=== Required work ===
Read through the listing below, and copy every line where the string "scale" appears.
++++ Records for processing ++++
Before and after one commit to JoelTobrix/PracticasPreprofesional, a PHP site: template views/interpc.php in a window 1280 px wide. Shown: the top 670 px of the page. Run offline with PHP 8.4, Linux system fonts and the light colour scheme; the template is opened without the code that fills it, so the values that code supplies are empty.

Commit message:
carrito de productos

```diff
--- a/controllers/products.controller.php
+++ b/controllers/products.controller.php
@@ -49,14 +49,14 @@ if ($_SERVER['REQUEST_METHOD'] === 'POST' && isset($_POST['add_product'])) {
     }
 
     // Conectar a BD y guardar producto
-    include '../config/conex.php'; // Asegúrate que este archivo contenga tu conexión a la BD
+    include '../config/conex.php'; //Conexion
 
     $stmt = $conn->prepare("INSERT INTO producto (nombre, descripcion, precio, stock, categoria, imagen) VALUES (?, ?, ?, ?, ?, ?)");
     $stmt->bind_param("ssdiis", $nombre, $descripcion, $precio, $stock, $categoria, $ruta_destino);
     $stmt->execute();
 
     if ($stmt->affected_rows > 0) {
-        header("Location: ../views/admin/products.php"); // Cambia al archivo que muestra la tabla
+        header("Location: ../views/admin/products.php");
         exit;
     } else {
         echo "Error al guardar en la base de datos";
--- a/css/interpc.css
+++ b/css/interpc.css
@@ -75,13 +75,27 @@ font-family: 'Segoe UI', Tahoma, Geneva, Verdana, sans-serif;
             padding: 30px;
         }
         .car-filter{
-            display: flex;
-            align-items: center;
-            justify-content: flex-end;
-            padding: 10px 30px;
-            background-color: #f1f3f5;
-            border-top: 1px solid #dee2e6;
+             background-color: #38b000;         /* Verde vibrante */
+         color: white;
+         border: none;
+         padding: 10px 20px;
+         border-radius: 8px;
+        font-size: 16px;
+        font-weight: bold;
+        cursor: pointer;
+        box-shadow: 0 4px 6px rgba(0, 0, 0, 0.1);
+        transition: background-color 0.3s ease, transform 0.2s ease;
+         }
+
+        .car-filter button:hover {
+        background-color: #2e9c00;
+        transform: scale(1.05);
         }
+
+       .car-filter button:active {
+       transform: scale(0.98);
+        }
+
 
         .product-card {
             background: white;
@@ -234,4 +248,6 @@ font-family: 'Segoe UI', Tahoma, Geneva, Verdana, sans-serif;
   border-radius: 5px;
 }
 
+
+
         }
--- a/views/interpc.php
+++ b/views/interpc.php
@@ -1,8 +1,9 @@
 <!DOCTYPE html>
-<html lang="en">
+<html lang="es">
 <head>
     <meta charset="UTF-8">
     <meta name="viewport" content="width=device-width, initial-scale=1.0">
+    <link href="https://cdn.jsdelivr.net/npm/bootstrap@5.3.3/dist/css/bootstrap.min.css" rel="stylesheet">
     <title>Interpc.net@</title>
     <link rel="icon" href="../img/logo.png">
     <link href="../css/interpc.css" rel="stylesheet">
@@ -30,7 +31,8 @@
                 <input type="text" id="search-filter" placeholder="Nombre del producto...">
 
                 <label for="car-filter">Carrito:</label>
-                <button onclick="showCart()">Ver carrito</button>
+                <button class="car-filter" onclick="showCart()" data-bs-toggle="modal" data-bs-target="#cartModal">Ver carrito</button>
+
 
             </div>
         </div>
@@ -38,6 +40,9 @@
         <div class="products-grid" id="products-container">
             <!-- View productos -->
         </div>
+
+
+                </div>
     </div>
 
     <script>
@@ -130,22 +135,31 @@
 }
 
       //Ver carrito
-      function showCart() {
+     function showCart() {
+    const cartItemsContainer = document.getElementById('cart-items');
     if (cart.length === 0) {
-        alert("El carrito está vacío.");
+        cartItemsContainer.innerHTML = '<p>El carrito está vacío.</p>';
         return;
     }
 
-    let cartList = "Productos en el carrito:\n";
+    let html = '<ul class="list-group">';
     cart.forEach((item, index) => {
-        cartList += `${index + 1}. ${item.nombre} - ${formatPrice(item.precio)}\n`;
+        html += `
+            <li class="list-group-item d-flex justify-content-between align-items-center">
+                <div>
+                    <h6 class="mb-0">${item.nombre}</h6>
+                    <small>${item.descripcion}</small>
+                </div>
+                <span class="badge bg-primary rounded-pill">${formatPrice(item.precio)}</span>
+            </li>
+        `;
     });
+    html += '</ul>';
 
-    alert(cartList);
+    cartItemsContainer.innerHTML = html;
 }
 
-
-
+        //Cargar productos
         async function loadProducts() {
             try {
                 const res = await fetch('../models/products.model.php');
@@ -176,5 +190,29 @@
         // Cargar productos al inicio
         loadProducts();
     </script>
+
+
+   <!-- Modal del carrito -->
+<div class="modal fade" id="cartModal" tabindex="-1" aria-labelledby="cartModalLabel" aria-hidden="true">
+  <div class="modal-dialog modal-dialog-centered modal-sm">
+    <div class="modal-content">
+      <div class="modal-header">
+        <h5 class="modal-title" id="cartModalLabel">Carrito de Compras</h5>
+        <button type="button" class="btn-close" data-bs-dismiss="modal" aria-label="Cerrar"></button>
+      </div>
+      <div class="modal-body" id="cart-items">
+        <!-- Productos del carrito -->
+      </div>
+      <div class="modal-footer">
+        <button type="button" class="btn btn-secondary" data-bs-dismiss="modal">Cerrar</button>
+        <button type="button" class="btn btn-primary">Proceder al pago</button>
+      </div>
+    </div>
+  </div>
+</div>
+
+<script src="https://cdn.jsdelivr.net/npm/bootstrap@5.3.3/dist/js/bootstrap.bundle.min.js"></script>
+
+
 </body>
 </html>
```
++++
=== Written solution ===
+        transform: scale(1.05);
+       transform: scale(0.98);
     <meta name="viewport" content="width=device-width, initial-scale=1.0">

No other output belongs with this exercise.